» Problem description:
Every line of the material should be output exactly as written.
Segment Open
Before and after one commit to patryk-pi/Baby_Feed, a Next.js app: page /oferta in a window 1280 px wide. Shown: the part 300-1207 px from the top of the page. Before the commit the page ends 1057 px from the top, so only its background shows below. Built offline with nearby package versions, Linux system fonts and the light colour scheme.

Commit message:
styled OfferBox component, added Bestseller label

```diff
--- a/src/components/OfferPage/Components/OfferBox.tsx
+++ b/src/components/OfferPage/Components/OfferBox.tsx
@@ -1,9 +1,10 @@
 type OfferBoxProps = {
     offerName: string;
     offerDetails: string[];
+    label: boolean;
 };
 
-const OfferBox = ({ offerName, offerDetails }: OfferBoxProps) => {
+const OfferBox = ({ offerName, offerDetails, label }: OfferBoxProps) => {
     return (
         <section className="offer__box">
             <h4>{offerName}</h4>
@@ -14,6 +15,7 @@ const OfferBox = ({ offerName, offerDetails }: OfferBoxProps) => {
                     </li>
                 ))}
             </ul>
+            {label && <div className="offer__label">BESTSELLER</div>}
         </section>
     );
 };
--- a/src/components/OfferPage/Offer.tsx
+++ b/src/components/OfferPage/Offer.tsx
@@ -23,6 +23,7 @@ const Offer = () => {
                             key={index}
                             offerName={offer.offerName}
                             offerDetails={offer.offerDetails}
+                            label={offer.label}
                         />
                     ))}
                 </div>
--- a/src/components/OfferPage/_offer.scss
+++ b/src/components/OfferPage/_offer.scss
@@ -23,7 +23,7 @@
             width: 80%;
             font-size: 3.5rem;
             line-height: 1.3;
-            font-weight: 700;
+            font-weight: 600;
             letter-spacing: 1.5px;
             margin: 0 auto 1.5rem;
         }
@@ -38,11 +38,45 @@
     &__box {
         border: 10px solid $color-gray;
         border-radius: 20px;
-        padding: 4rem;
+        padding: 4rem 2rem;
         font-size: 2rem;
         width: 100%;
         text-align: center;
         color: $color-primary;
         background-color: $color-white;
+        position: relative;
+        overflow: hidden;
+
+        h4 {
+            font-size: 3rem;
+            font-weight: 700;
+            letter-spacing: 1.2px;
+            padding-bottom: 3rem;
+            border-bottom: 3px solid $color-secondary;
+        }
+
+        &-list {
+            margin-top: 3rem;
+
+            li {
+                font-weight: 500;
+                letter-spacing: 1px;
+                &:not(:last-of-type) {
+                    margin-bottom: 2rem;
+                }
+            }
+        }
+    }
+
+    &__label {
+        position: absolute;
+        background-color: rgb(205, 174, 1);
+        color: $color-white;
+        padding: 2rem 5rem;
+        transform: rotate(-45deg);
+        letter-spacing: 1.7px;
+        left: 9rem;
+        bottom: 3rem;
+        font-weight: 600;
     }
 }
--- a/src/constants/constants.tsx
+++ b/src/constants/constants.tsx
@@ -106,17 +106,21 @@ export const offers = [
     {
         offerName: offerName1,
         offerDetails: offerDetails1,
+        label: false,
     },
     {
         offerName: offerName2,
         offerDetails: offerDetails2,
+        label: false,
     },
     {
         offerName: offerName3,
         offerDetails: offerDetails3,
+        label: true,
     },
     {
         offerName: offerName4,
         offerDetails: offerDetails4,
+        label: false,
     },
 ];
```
Segment Closed
» Problem solution:
Before and after one commit to patryk-pi/Baby_Feed, a Next.js app: page /oferta in a window 1280 px wide. Shown: the part 300-1207 px from the top of the page. Before the commit the page ends 1057 px from the top, so only its background shows below. Built offline with nearby package versions, Linux system fonts and the light colour scheme.

Commit message:
styled OfferBox component, added Bestseller label

```diff
--- a/src/components/OfferPage/Components/OfferBox.tsx
+++ b/src/components/OfferPage/Components/OfferBox.tsx
@@ -1,9 +1,10 @@
 type OfferBoxProps = {
     offerName: string;
     offerDetails: string[];
+    label: boolean;
 };
 
-const OfferBox = ({ offerName, offerDetails }: OfferBoxProps) => {
+const OfferBox = ({ offerName, offerDetails, label }: OfferBoxProps) => {
     return (
         <section className="offer__box">
             <h4>{offerName}</h4>
@@ -14,6 +15,7 @@ const OfferBox = ({ offerName, offerDetails }: OfferBoxProps) => {
                     </li>
                 ))}
             </ul>
+            {label && <div className="offer__label">BESTSELLER</div>}
         </section>
     );
 };
--- a/src/components/OfferPage/Offer.tsx
+++ b/src/components/OfferPage/Offer.tsx
@@ -23,6 +23,7 @@ const Offer = () => {
                             key={index}
                             offerName={offer.offerName}
                             offerDetails={offer.offerDetails}
+                            label={offer.label}
                         />
                     ))}
                 </div>
--- a/src/components/OfferPage/_offer.scss
+++ b/src/components/OfferPage/_offer.scss
@@ -23,7 +23,7 @@
             width: 80%;
             font-size: 3.5rem;
             line-height: 1.3;
-            font-weight: 700;
+            font-weight: 600;
             letter-spacing: 1.5px;
             margin: 0 auto 1.5rem;
         }
@@ -38,11 +38,45 @@
     &__box {
         border: 10px solid $color-gray;
         border-radius: 20px;
-        padding: 4rem;
+        padding: 4rem 2rem;
         font-size: 2rem;
         width: 100%;
         text-align: center;
         color: $color-primary;
         background-color: $color-white;
+        position: relative;
+        overflow: hidden;
+
+        h4 {
+            font-size: 3rem;
+            font-weight: 700;
+            letter-spacing: 1.2px;
+            padding-bottom: 3rem;
+            border-bottom: 3px solid $color-secondary;
+        }
+
+        &-list {
+            margin-top: 3rem;
+
+            li {
+                font-weight: 500;
+                letter-spacing: 1px;
+                &:not(:last-of-type) {
+                    margin-bottom: 2rem;
+                }
+            }
+        }
+    }
+
+    &__label {
+        position: absolute;
+        background-color: rgb(205, 174, 1);
+        color: $color-white;
+        padding: 2rem 5rem;
+        transform: rotate(-45deg);
+        letter-spacing: 1.7px;
+        left: 9rem;
+        bottom: 3rem;
+        font-weight: 600;
     }
 }
--- a/src/constants/constants.tsx
+++ b/src/constants/constants.tsx
@@ -106,17 +106,21 @@ export const offers = [
     {
         offerName: offerName1,
         offerDetails: offerDetails1,
+        label: false,
     },
     {
         offerName: offerName2,
         offerDetails: offerDetails2,
+        label: false,
     },
     {
         offerName: offerName3,
         offerDetails: offerDetails3,
+        label: true,
     },
     {
         offerName: offerName4,
         offerDetails: offerDetails4,
+        label: false,
     },
 ];
```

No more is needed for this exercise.